Choose Destination
J Neuropathol Exp Neurol. 2012 Oct;71(10):840-54.

Blood-brain barrier alterations in the cerebral cortex in experimental autoimmune encephalomyelitis.

Author information

Department of Basic Medical Sciences, Human Anatomy and Histology Unit, University of Bari School of Medicine, Bari, Italy.


The pathophysiology of cerebral cortical lesions in multiple sclerosis (MS) is not understood. We investigated cerebral cortex microvessels during immune-mediated demyelination in the MS model chronic murine experimental autoimmune encephalomyelitis (EAE) by immunolocalization of the endothelial cell tight junction (TJ) integral proteins claudin-5 and occludin, a structural protein of caveolae, caveolin-1, and the blood-brain barrier-specific endothelial transporter, Glut 1. In EAE-affected mice, there were areas of extensive subpial demyelination and well-demarcated lesions that extended to deeper cortical layers. Activation of microglia and absence of perivascular inflammatory infiltrates were common in these areas.

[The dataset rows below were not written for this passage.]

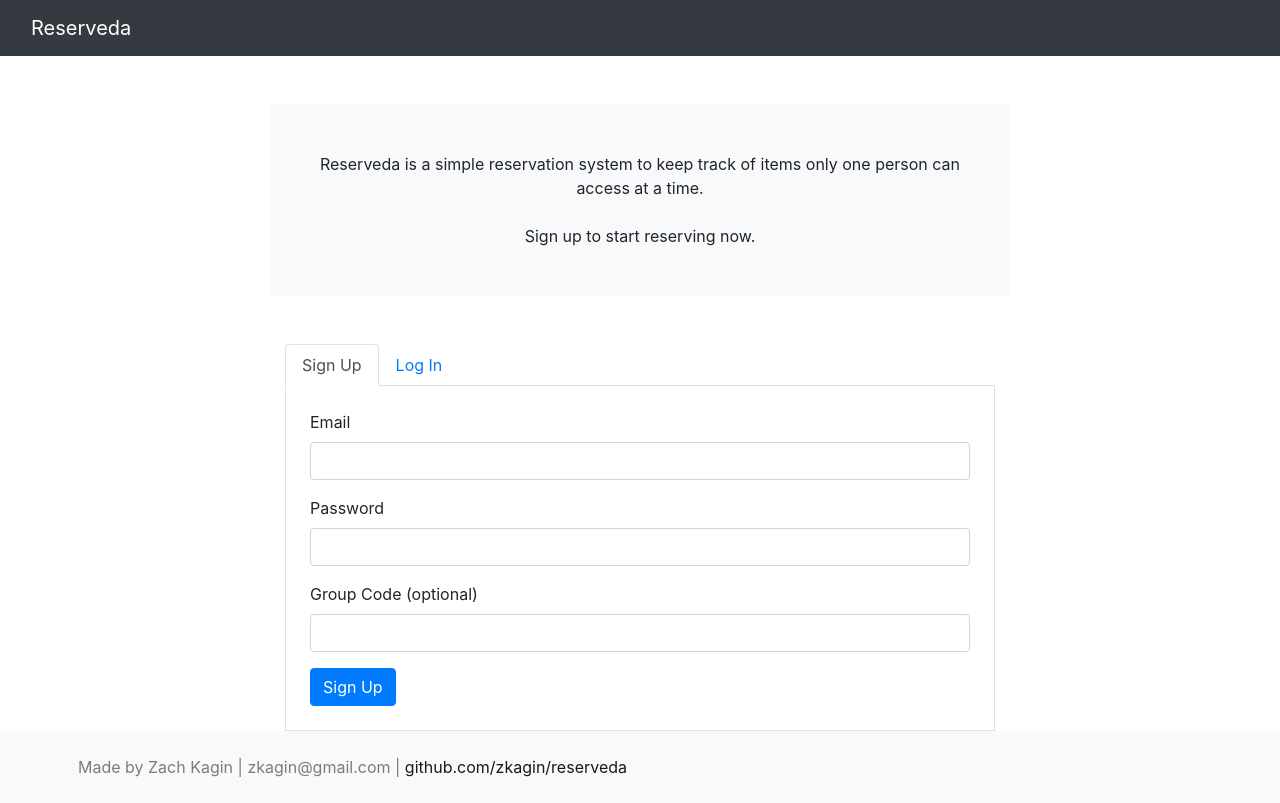
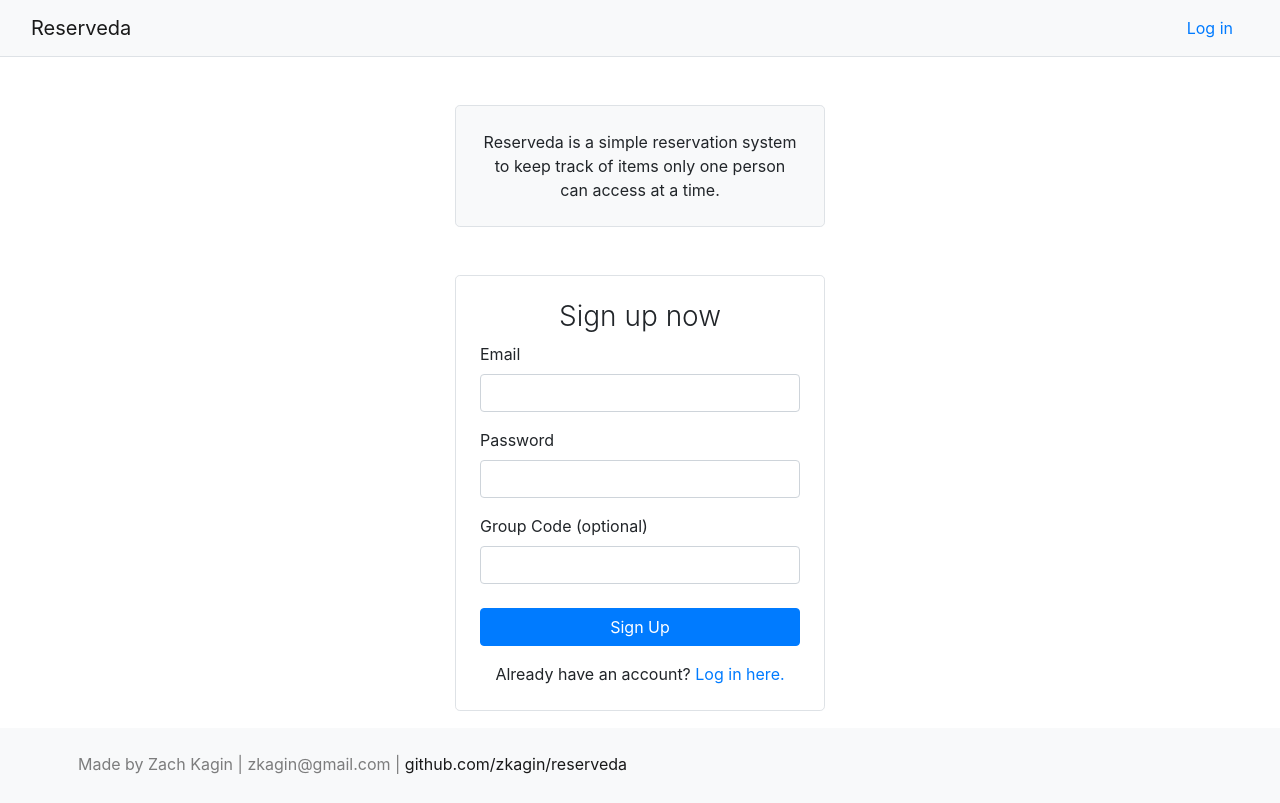
Before and after one commit to zkagin/reserveda, a Flask app: page / in a window 1280 px wide. After the commit the page ends 774 px from the top, so only its background shows below. Run offline with Flask 2, Linux system fonts and the light colour scheme; some libraries are stand-ins or nearby versions.

Commit message:
split login and signup pages, add lock symbol

```diff
--- a/reserveda/routes.py
+++ b/reserveda/routes.py
@@ -61,6 +61,17 @@ def signout():
     """Signs the user out and redirects them back to the main page."""
     logout_user()
     return redirect(url_for("index"))
+
+
+@app.route("/login", methods=["GET", "POST"])
+def login():
+    form = LogInForm()
+    if form.validate_on_submit():
+        user = api.login(email=form.email.data, password=form.password.data)
+        if user:
+            login_user(user, remember=True)
+            return redirect(url_for("main"))
+    return render_template("login.html", form=form)
 
 
 @app.route("/main", methods=["GET", "POST"])
--- a/reserveda/static/style.css
+++ b/reserveda/static/style.css
@@ -1,5 +1,4 @@
 .item {
-  border-radius: 0.5rem;
   text-align: center;
 }
 
--- a/reserveda/templates/base.html
+++ b/reserveda/templates/base.html
@@ -30,17 +30,33 @@
     <title>Reserveda</title>
   </head>
   <body class="d-flex flex-column min-vh-100">
-    <nav class="navbar navbar-dark bg-dark">
+    <nav class="navbar navbar-light bg-light bg-gradient border-bottom">
       <div class="container-fluid">
         <a class="navbar-brand" href="{{url_for('main')}}">Reserveda</a>
-        <span>
-          <span class="navbar-text">
-            {% if current_user.email %} {{ current_user.email }} (<a
-              href="{{url_for('signout')}}"
-              >Sign out</a
-            >) {% endif %}
-          </span>
-        </span>
+        {% if current_user.email %}
+        <div>
+          <a
+            class="navbar-text dropdown-toggle"
+            data-toggle="dropdown"
+            id="accountDropdownLink"
+            href="#"
+          >
+            {{ current_user.email }}
+          </a>
+          <ul
+            class="dropdown-menu dropdown-menu-right"
+            aria-labelledby="accountDropdownLink"
+          >
+            <li>
+              <a class="dropdown-item" href="{{url_for('signout')}}"
+                >Sign out</a
+              >
+            </li>
+          </ul>
+          {% else %}
+          <a class="nav-link" href="{{url_for('login')}}">Log in</a>
+          {% endif %}
+        </div>
       </div>
     </nav>
     <div class="container">{% block content %} {% endblock %}</div>
--- a/reserveda/templates/index.html
+++ b/reserveda/templates/index.html
@@ -2,84 +2,33 @@
 
 <div class="container-sm">
   <div class="row justify-content-center">
-    <div class="col-lg-8 bg-light p-5 my-5 text-center">
+    <div class="col-lg-4 bg-light p-4 my-5 text-center border rounded-lg">
       Reserveda is a simple reservation system to keep track of items only one
-      person can access at a time.<br /><br />
-      {% if current_user.email %} You're already logged in {{ current_user.email
-      }}.
+      person can access at a time. {% if current_user.email %}
+      <br /><br />You're already logged in {{ current_user.email }}.
       <a href="{{url_for('main')}}">See your list of items.</a>
-      {% else %} Sign up to start reserving now. {% endif %}
+      {% endif %}
     </div>
-
-    <div class="col-lg-8">
-      <nav>
-        <div class="nav nav-tabs" id="nav-tab" role="tablist">
-          <a
-            class="nav-item nav-link active"
-            id="nav-signup-tab"
-            data-toggle="tab"
-            href="#nav-signup"
-            role="tab"
-            aria-controls="nav-signup"
-            aria-selected="true"
-            >Sign Up</a
-          >
-          <a
-            class="nav-item nav-link"
-            id="nav-login-tab"
-            data-toggle="tab"
-            href="#nav-login"
-            role="tab"
-            aria-controls="nav-login"
-            aria-selected="false"
-            >Log In</a
-          >
   </div>
-      </nav>
-      <div class="tab-content" id="nav-tabContent">
-        <div
-          class="tab-pane fade show active"
-          id="nav-signup"
-          role="tabpanel"
-          aria-labelledby="nav-signup-tab"
-        >
-          <div class="p-4 border-left border-bottom border-right">
+  <div class="row justify-content-center">
+    <div class="col-lg-4 border rounded-lg p-4">
+      <div class="h3 text-center font-weight-light">Sign up now</div>
       <form name="signup" action="" method="post">
         {% for field in signup_form %} {% if field.type not in
         ["CSRFTokenField", "SubmitField"] %}
         <div class="mb-3">
-                {{ field.label(class="form-label") }} {{
-                field(class_="form-control") }} {% for error in field.errors %}
+          {{ field.label(class="form-label") }} {{ field(class_="form-control")
+          }} {% for error in field.errors %}
           <div class="is-invalid">[{{ error }}]</div>
           {% endfor %}
         </div>
         {% endif %} {% endfor %} {{ signup_form.hidden_tag() }} {{
-              signup_form.submit(class_="btn btn-primary") }}
+        signup_form.submit(class_="btn btn-primary btn-block mt-4") }}
+        <div class="text-center pt-3">
+          Already have an account?
+          <a href="{{url_for('login')}}">Log in here.</a>
+        </div>
       </form>
-          </div>
-        </div>
-        <div
-          class="tab-pane fade"
-          id="nav-login"
-          role="tabpanel"
-          aria-labelledby="nav-login-tab"
-        >
-          <div class="p-4 border-left border-bottom border-right">
-            <form name="login" action="" method="post">
-              {% for field in login_form %} {% if field.type not in
-              ["CSRFTokenField", "SubmitField"] %}
-              <div class="mb-3">
-                {{ field.label(class="form-label") }} {{
-                field(class_="form-control") }} {% for error in field.errors %}
-                <span style="color: red">[{{ error }}]</span>
-                {% endfor %}
-              </div>
-              {% endif %} {% endfor %} {{ login_form.hidden_tag() }} {{
-              login_form.submit(class_="btn btn-primary") }}
-            </form>
-          </div>
-        </div>
-      </div>
     </div>
   </div>
 </div>
```
Also changed, not shown: reserveda/templates/login.html (added, +21 -0 lines), reserveda/templates/main.html (+32 -10 lines), reserveda/static/lock-2-fill.png (added), 2 other files. Lines whose indentation alone changed are shown as unchanged.
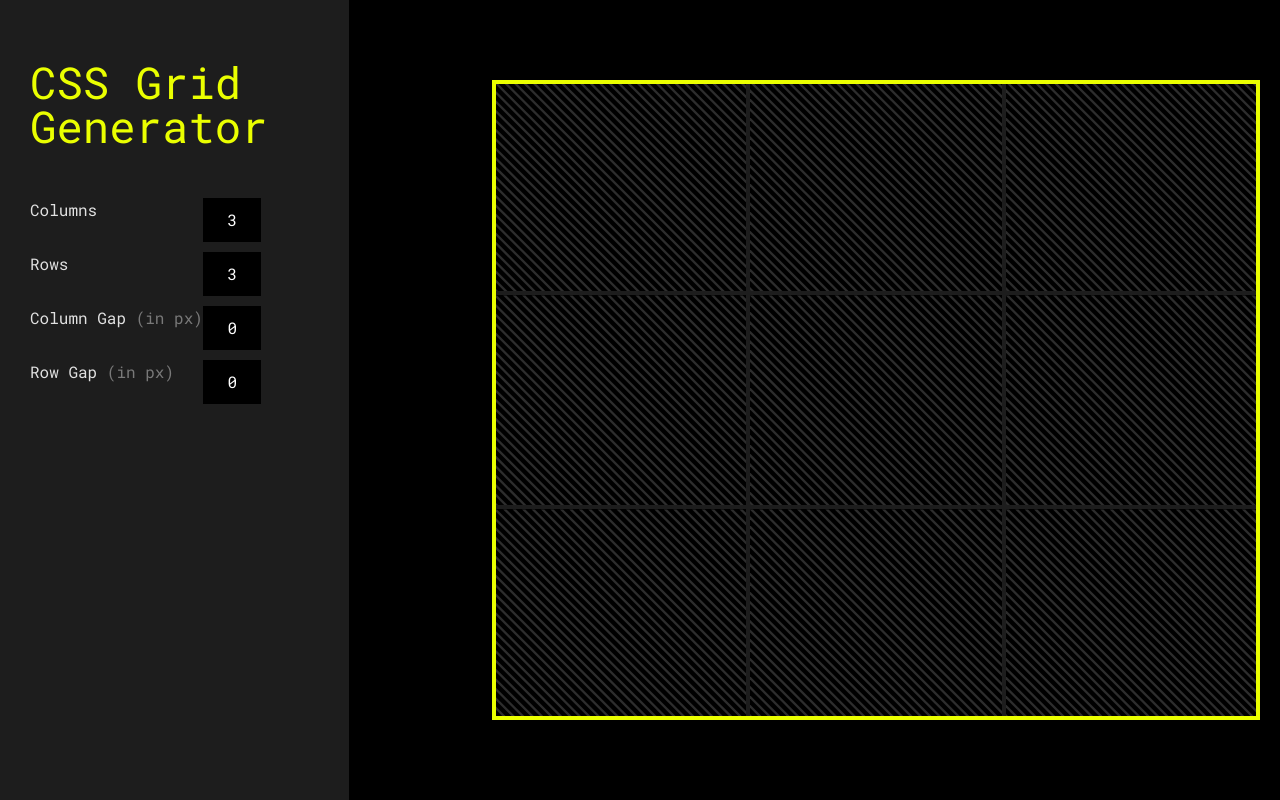
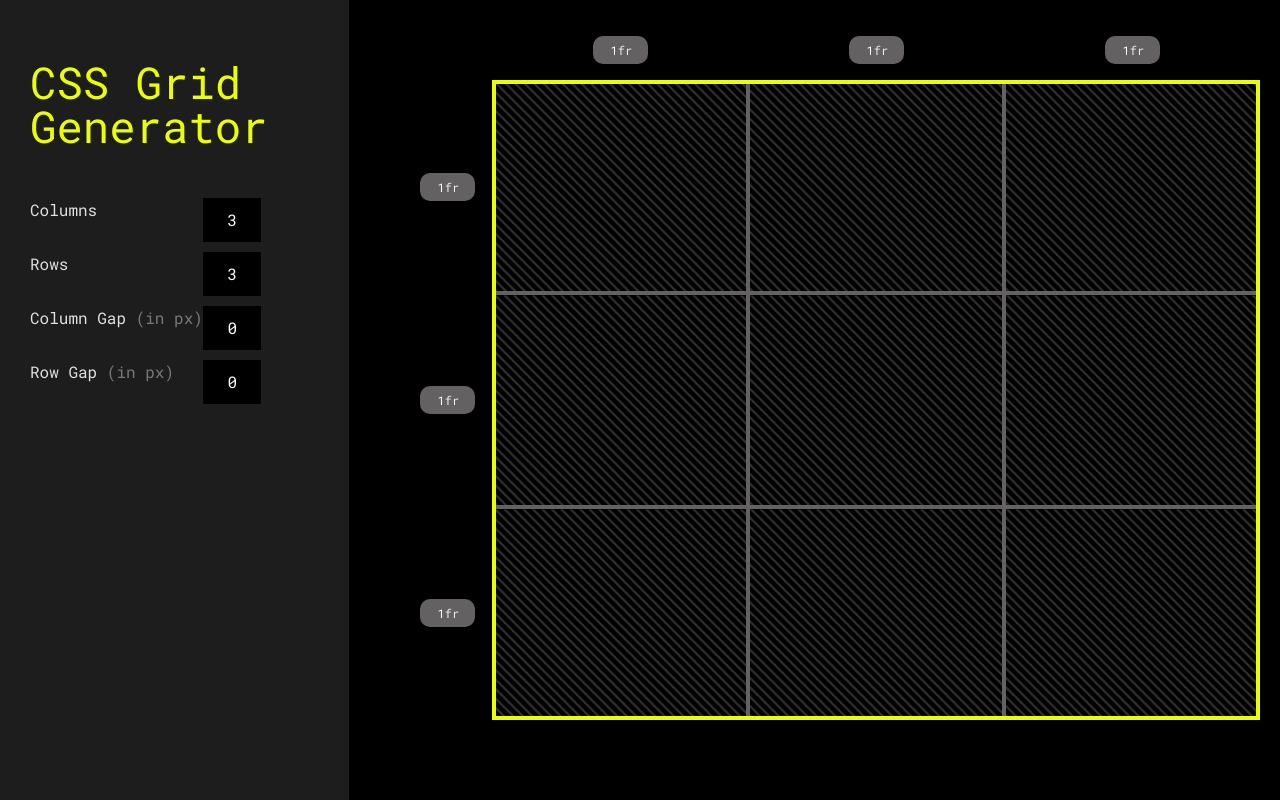
Before and after one commit to mathieu-superpose/advent_of_javascript_2024, a React (Vite) app: page /grid-generator in a window 1280 px wide. Built offline with nearby package versions, Linux system fonts and the light colour scheme.

Commit message:
add row / col sizing

```diff
--- a/src/pages/grid-generator/GridGeneratorPage.css
+++ b/src/pages/grid-generator/GridGeneratorPage.css
@@ -26,14 +26,14 @@
     }
 
     /* Chrome, Safari, Edge, Opera */
-    input::-webkit-outer-spin-button,
-    input::-webkit-inner-spin-button {
+    & input::-webkit-outer-spin-button,
+    & input::-webkit-inner-spin-button {
       -webkit-appearance: none;
       margin: 0;
     }
 
     /* Firefox */
-    input[type="number"] {
+    & input[type="number"] {
       -moz-appearance: textfield;
     }
 
@@ -80,7 +80,7 @@
       position: relative;
 
       & .Cell {
-        border: 2px solid #1d1d1d;
+        border: 2px solid #636161;
         z-index: 10;
         background-image: url("/img/grid-generator/lines.svg");
       }
@@ -92,6 +92,76 @@
         border: 4px solid #eaff00;
         z-index: 15;
       }
+
+      & .ColControl,
+      & .RowControl {
+        position: absolute;
+        list-style: none;
+
+        & .controlContainer {
+          display: flex;
+          justify-content: center;
+          align-items: center;
+          & .Control {
+            padding: 5px;
+            background: #636161;
+            border-radius: 10px;
+            display: flex;
+            justify-content: center;
+            align-items: center;
+            width: 55px;
+
+            /* Chrome, Safari, Edge, Opera */
+            & input::-webkit-outer-spin-button,
+            & input::-webkit-inner-spin-button {
+              -webkit-appearance: none;
+            }
+
+            /* Firefox */
+            & input[type="number"] {
+              -moz-appearance: textfield;
+            }
+
+            & input {
+              background: none;
+              outline: none;
+              border: none;
+              text-align: right;
+              color: white;
+              margin: 0;
+              padding: 0;
+              width: 15px;
+
+              font-size: 12px;
+            }
+
+            & span {
+              text-align: left;
+              padding-right: 5px;
+
+              font-size: 12px;
+            }
+          }
+        }
+      }
+
+      & .ColControl {
+        height: 40px;
+        width: 100%;
+        top: -50px;
+        left: 0;
+        display: grid;
+        padding: 0;
+      }
+
+      & .RowControl {
+        height: 100%;
+        width: 70px;
+        top: 0;
+        left: -80px;
+        display: grid;
+        padding: 0;
+      }
     }
   }
 }
--- a/src/pages/grid-generator/GridGeneratorPage.tsx
+++ b/src/pages/grid-generator/GridGeneratorPage.tsx
@@ -4,14 +4,16 @@ import "./GridGeneratorPage.css"
 
 function GridGeneratorPage() {
   const gridRef = useRef<HTMLDivElement>(null)
+  const colControlRef = useRef<HTMLUListElement>(null)
+  const rowControlRef = useRef<HTMLUListElement>(null)
 
   const [columns, setColumns] = useState(3)
   const [rows, setRows] = useState(3)
   const [columnGap, setColumnGap] = useState(0)
   const [rowGap, setRowGap] = useState(0)
 
-  const [rowDHeight, setRowWidth] = useState([...Array(12)].map((_r) => "1fr"))
-  const [colWidth, setColWidth] = useState([...Array(12)].map((_r) => "1fr"))
+  const [rowDHeight, setRowWidth] = useState([...Array(12)].map((_r) => 1))
+  const [colWidth, setColWidth] = useState([...Array(12)].map((_r) => 1))
 
   const handleChange = (
     e: React.ChangeEvent<HTMLInputElement>,
@@ -35,21 +37,61 @@ function GridGeneratorPage() {
     setChange(num)
   }
 
-  useEffect(() => {
-    if (!gridRef?.current) {
+  const handleControlChange = (
+    e: React.ChangeEvent<HTMLInputElement>,
+    index: number,
+    initialArray: number[],
+    setChange: {
+      (value: SetStateAction<number[]>): void
+      (value: SetStateAction<number[]>): void
+    },
+    min = 1,
+    max = 12
+  ) => {
+    const value = e.target.value
+    if (/[^0-9]/.test(value)) {
+      return
+    }
+    if (value.length === 0) {
+      return
+    }
+    const num = parseInt(value)
+    if (num < min || num > max) {
       return
     }
 
-    const gridTemplateColumns = `repeat(${columns}, 1fr)`
+    const arr = initialArray.map((v, i) => (i === index ? num : v))
+
+    setChange(arr)
+  }
+
+  useEffect(() => {
+    if (
+      !gridRef?.current ||
+      !colControlRef?.current ||
+      !rowControlRef?.current
+    ) {
+      return
+    }
+
+    const gridTemplateColumns = colWidth
+      .slice(0, columns)
+      .map((v) => `${v}fr`)
+      .join(" ")
     gridRef.current.style.gridTemplateColumns = gridTemplateColumns
 
-    const gridTemplateRows = Array(rows).fill("1fr").join(" ")
+    const gridTemplateRows = rowDHeight
+      .slice(0, rows)
+      .map((v) => `${v}fr`)
+      .join(" ")
     gridRef.current.style.gridTemplateRows = gridTemplateRows
 
     gridRef.current.style.columnGap = `${columnGap}px`
+    gridRef.current.style.rowGap = `${rowGap}px`
 
-    gridRef.current.style.rowGap = `${rowGap}px`
-  }, [rows, columns, columnGap, rowGap])
+    colControlRef.current.style.gridTemplateColumns = gridTemplateColumns
+    rowControlRef.current.style.gridTemplateRows = gridTemplateRows
+  }, [rows, columns, columnGap, rowGap, rowDHeight, colWidth])
 
   return (
     <div className="GridGeneratorPage">
@@ -111,6 +153,62 @@ function GridGeneratorPage() {
               <div key={index} className="Cell" />
             ))}
           <div className="Frame" />
+
+          <ul ref={colControlRef} className="ColControl">
+            {Array(columns)
+              .fill(null)
+              .map((_, index) => (
+                <li className="controlContainer" key={`colControl${index}`}>
+                  <div className="Control">
+                    <input
+                      type="number"
+                      min={1}
+                      max={12}
+                      defaultValue={1}
+                      onChange={(e) =>
+                        handleControlChange(
+                          e,
+                          index,
+                          colWidth,
+                          setColWidth,
+                          1,
+                          12
+                        )
+                      }
+                    />
+                    <span>fr</span>
+                  </div>
+                </li>
+              ))}
+          </ul>
+
+          <ul ref={rowControlRef} className="RowControl">
+            {Array(rows)
+              .fill(null)
+              .map((_, index) => (
+                <li className="controlContainer" key={`rowControl${index}`}>
+                  <div className="Control">
+                    <input
+                      type="number"
+                      min={1}
+                      max={12}
+                      defaultValue={1}
+                      onChange={(e) =>
+                        handleControlChange(
+                          e,
+                          index,
+                          rowDHeight,
+                          setRowWidth,
+                          1,
+                          12
+                        )
+                      }
+                    />
+                    <span>fr</span>
+                  </div>
+                </li>
+              ))}
+          </ul>
         </div>
       </div>
     </div>
```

Microvascular endothelial cells showed increased expression of caveolin-1 and a coincident loss of both claudin-5 and occludin normal junctional staining patterns. At a very early disease stage, claudin-5 molecules tended to cluster and form vacuoles that were also Glut 1 positive; the initially preserved occludin pattern became diffusely cytoplasmic at more advanced stages. Possible internalization of claudin-5 on TJ dismantling was suggested by its coexpression with the autophagosomal marker MAP1LC3A. Loss of TJ integrity was confirmed by fluorescein isothiocyanate-dextran experiments that showed leakage of the tracer into the perivascular neuropil. These observations indicate that, in the cerebral cortex of EAE-affected mice, there is a microvascular disease that differentially targets claudin-5 and occludin during ongoing demyelination despite only minimal inflammation.

[Indexed for MEDLINE]

Supplemental Content

Full text links

Icon for Silverchair Information Systems
Loading ...
Support Center